• What is required:
If an entry holds a picture, leave the picture out and copy the rest exactly.

++++++++++

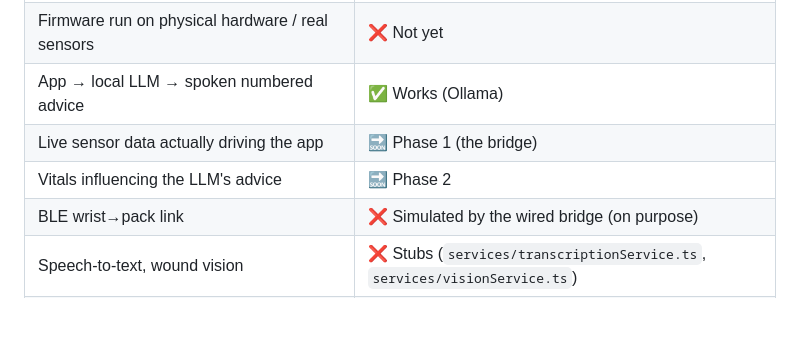
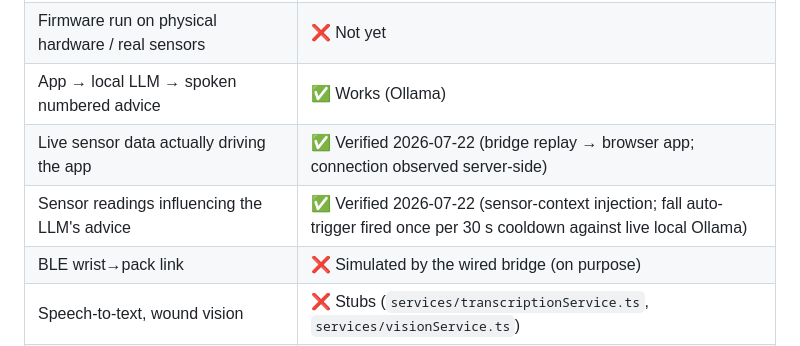
Before and after one commit to anayvaidya11/Ghost-Medic, a Markdown page: ARCHITECTURE.md, the part around the change. Rendered like a GitHub page; blank space fills up the shorter version.

```diff
--- a/ARCHITECTURE.md
+++ b/ARCHITECTURE.md
@@ -82,8 +82,8 @@ wrist unit later by changing one flag.
 | PCB designed & routed (RP2040 + 3 sensors, KiCad) — source in [`hardware/`](hardware/) | ✅ Real design (not fabricated/assembled) |
 | Firmware run on physical hardware / real sensors | ❌ Not yet |
 | App → local LLM → spoken numbered advice | ✅ Works (Ollama) |
-| Live sensor data actually driving the app | 🔜 Phase 1 (the bridge) |
-| Vitals influencing the LLM's advice | 🔜 Phase 2 |
+| Live sensor data actually driving the app | ✅ Verified 2026-07-22 (bridge replay → browser app; connection observed server-side) |
+| Sensor readings influencing the LLM's advice | ✅ Verified 2026-07-22 (sensor-context injection; fall auto-trigger fired once per 30 s cooldown against live local Ollama) |
 | BLE wrist→pack link | ❌ Simulated by the wired bridge (on purpose) |
 | Speech-to-text, wound vision | ❌ Stubs (`services/transcriptionService.ts`, `services/visionService.ts`) |
 | Dedicated "pack" compute device | ❌ Laptop stands in |
```
Also changed, not shown: docs/session-reports/2026-07-22-phase2-sensor-aware-llm.md (added, +170 -0 lines).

++++++++++

• Problem solution:
Before and after one commit to anayvaidya11/Ghost-Medic, a Markdown page: ARCHITECTURE.md, the part around the change. Rendered like a GitHub page; blank space fills up the shorter version.

```diff
--- a/ARCHITECTURE.md
+++ b/ARCHITECTURE.md
@@ -82,8 +82,8 @@ wrist unit later by changing one flag.
 | PCB designed & routed (RP2040 + 3 sensors, KiCad) — source in [`hardware/`](hardware/) | ✅ Real design (not fabricated/assembled) |
 | Firmware run on physical hardware / real sensors | ❌ Not yet |
 | App → local LLM → spoken numbered advice | ✅ Works (Ollama) |
-| Live sensor data actually driving the app | 🔜 Phase 1 (the bridge) |
-| Vitals influencing the LLM's advice | 🔜 Phase 2 |
+| Live sensor data actually driving the app | ✅ Verified 2026-07-22 (bridge replay → browser app; connection observed server-side) |
+| Sensor readings influencing the LLM's advice | ✅ Verified 2026-07-22 (sensor-context injection; fall auto-trigger fired once per 30 s cooldown against live local Ollama) |
 | BLE wrist→pack link | ❌ Simulated by the wired bridge (on purpose) |
 | Speech-to-text, wound vision | ❌ Stubs (`services/transcriptionService.ts`, `services/visionService.ts`) |
 | Dedicated "pack" compute device | ❌ Laptop stands in |
```
Also changed, not shown: docs/session-reports/2026-07-22-phase2-sensor-aware-llm.md (added, +170 -0 lines).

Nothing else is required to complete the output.